Texts showed he was supplying a small network of friends with harvested skunk and dreamt of turning it into a business if and when cannabis was legalised.
He had six kilograms of waste products from previous grows which he was experimenting with, possibly trying to make hemp material by grinding it up.

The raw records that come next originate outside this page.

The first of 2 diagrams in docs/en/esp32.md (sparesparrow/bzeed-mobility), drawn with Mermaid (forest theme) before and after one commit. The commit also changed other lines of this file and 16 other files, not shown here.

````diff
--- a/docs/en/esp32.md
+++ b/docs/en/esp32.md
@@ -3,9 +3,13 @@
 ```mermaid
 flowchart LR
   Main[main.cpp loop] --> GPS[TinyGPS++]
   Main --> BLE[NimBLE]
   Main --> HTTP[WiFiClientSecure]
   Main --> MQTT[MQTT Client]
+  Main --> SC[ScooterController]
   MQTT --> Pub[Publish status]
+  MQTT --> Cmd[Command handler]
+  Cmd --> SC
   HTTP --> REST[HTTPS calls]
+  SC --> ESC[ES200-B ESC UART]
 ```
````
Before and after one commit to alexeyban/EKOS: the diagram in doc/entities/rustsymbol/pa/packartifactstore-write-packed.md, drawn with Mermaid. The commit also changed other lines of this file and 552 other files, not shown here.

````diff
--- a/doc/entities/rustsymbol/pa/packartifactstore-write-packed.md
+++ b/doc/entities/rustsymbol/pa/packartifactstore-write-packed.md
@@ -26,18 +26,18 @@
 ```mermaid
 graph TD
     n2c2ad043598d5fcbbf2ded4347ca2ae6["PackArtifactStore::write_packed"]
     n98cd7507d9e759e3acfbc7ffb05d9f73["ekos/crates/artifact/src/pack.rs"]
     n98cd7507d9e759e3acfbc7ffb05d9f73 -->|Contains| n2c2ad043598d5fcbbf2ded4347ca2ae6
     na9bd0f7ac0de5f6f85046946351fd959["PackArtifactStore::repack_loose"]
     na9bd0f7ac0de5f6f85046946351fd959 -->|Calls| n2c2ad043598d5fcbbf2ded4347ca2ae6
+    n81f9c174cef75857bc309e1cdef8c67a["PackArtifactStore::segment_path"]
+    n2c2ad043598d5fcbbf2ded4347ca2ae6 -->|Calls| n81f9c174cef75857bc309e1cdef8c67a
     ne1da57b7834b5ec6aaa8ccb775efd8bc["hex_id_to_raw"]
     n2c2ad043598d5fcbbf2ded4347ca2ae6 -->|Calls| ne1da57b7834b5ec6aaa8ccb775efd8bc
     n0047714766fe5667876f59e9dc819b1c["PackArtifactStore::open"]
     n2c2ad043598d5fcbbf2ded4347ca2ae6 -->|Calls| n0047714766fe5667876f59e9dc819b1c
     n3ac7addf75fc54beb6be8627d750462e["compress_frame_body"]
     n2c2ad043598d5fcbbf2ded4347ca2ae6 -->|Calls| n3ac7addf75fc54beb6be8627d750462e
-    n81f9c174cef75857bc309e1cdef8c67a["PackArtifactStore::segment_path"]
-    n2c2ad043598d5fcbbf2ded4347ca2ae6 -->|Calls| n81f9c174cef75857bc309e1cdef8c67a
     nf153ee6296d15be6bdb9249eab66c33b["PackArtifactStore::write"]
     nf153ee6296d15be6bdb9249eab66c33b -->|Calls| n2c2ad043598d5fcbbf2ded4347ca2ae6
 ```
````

He sold CBT oil in his shop but it was bought in, made by others, and contained no active ingredients.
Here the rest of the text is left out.